SOURCE MATERIAL –
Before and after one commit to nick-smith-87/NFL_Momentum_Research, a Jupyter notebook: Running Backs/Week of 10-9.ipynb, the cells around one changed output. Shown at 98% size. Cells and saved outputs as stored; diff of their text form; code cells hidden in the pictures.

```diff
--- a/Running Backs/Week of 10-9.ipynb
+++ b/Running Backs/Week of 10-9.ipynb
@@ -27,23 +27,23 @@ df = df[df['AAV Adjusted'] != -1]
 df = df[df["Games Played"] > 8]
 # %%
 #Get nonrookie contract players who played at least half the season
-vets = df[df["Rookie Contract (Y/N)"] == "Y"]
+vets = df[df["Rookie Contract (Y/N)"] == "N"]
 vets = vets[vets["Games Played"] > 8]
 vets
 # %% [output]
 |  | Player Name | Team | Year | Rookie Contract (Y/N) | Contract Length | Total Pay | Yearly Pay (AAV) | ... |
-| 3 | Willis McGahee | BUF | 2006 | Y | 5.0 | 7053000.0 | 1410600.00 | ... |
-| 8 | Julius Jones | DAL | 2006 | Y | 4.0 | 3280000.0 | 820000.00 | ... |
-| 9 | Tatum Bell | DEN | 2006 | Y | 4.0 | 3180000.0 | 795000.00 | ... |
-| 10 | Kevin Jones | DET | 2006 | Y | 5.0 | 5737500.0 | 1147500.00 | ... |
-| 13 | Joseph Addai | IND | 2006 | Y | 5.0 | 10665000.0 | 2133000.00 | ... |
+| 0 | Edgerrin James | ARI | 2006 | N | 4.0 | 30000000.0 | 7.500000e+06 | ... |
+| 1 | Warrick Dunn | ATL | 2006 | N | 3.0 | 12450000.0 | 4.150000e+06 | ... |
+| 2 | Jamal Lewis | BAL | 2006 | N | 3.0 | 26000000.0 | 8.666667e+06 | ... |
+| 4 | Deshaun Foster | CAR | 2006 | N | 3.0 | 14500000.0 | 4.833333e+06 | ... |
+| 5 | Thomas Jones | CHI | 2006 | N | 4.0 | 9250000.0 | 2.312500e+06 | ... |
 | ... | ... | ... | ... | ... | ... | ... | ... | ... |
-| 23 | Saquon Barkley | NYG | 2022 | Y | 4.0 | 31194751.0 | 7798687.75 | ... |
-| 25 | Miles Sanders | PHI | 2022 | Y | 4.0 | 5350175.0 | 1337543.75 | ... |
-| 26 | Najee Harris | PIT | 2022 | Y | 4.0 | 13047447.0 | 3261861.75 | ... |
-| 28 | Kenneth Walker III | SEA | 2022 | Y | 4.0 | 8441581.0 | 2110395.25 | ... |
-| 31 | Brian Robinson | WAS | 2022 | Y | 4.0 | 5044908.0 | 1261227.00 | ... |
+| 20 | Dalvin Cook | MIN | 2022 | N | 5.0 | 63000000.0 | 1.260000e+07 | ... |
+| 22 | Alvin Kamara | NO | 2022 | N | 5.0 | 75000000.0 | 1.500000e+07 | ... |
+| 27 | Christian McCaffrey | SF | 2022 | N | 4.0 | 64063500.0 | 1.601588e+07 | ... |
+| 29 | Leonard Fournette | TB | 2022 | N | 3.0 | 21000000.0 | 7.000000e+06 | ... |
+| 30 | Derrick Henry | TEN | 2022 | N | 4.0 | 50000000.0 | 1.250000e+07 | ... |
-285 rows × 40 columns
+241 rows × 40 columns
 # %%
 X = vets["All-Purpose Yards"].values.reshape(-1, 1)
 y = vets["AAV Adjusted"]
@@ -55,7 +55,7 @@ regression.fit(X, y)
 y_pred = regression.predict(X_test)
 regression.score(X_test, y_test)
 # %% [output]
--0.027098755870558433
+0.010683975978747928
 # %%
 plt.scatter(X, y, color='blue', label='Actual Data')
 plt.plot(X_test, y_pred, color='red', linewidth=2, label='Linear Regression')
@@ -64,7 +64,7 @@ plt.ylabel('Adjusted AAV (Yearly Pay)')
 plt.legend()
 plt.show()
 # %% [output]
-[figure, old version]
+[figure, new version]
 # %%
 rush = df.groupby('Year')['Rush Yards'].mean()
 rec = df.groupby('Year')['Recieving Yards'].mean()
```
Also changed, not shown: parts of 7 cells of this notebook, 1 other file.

YOUR ASSIGNMENT –
Search each line of the entries for the string "color", then say how many lines have it. Reply with the number only.

TASK SOLUTION –
2